Kara Bobroff is founder and executive director of Native American Community Academy (NACA), a tuition-free public charter school that includes students from more than 37 different tribes. NACA works to integrate culture, wellness, language, community, family, and preparation for college into each child’s education. She was recognized in 2009 by President Obama as one of 100 top social innovators in the nation; has been invited by the Bureau of Indian Affairs to help write the 20-year plan for Indian Education; and has presented the NACA model to local, regional, and national audiences. Bobroff served on the White House Faith-Based Advisory Council. She holds a Master’s in Special Education and an Ed.S. in Educational Administration as a Danforth Scholar from the University of New Mexico.
These fact sheets provide a snapshot of hunger and poverty in the United States and in each state plus Washington, D.C.
With the coronavirus now spreading in low-resource contexts and new waves of infection expected in the coming year, better nutrition for vulnerable people is more important than ever.
“As you therefore have received Christ Jesus the Lord, continue to live your lives in him, rooted and built up in him and established in faith.” These words from Colossians 2:6 remind us of the faith that is active in love for our neighbors.
The Bible on...
Dear Members of Congress,
As the president and Congress are preparing their plans for this year, almost 100 church leaders—from all the families of U.S. Christianity—are...

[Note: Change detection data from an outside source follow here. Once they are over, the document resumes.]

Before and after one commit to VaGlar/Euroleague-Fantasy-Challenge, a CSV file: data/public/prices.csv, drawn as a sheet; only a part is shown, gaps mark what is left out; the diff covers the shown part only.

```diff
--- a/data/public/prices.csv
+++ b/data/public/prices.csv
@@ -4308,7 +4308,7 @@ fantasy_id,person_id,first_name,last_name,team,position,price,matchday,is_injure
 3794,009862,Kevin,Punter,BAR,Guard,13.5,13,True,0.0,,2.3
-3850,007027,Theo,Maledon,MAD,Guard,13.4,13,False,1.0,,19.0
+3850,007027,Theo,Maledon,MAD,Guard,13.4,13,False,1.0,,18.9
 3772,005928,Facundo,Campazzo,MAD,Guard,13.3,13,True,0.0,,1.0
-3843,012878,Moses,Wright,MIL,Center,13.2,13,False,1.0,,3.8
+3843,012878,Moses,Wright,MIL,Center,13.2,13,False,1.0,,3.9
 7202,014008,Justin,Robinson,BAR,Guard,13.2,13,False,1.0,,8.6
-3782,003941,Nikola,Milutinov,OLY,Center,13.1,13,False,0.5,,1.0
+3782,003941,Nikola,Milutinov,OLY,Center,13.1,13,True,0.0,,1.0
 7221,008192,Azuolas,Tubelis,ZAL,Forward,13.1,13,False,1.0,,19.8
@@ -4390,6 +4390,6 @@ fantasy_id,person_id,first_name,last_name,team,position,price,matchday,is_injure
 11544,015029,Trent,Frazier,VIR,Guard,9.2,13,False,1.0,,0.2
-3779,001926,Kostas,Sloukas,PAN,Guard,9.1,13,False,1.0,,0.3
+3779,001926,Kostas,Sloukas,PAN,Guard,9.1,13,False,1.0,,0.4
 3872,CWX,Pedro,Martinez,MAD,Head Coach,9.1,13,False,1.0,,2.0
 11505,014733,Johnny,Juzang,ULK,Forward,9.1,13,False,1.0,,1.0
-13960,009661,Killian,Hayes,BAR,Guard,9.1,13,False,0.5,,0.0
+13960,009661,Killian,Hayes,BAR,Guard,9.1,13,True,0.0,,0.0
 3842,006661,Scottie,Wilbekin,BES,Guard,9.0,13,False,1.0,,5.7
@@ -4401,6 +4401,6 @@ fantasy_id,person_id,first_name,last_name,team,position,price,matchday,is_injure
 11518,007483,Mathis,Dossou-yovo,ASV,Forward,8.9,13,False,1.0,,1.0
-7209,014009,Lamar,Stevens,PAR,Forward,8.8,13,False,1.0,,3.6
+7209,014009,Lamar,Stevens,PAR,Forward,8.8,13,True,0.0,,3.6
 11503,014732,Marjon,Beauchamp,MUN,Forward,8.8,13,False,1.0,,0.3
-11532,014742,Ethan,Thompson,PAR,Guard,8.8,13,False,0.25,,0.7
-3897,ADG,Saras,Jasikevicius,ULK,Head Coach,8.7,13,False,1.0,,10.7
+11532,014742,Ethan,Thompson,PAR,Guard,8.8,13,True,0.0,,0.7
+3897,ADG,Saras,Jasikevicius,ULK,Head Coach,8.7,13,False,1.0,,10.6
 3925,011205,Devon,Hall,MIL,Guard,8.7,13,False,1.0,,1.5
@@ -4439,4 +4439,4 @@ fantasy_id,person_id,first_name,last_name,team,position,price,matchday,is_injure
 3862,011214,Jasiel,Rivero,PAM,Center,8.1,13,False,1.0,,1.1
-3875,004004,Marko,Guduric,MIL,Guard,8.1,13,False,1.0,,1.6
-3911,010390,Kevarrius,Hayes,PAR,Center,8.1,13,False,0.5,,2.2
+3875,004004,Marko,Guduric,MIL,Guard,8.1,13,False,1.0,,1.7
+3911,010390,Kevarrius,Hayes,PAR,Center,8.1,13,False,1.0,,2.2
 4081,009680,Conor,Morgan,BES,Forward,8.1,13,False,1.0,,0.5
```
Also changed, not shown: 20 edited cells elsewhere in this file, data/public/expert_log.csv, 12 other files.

The Supplemental Nutrition Assistance Program (SNAP) is designed to respond to changes in need, making it well suited to respond to crises such as the COVID-19 pandemic.
Bread for the World and its partners are asking Congress to provide $200 million for global nutrition in the fiscal year 2020 budget.
In 2017, 11.8 percent of households in the U.S.—40 million people—were food-insecure, meaning that they were unsure at some point during the year about how they would provide for their next meal.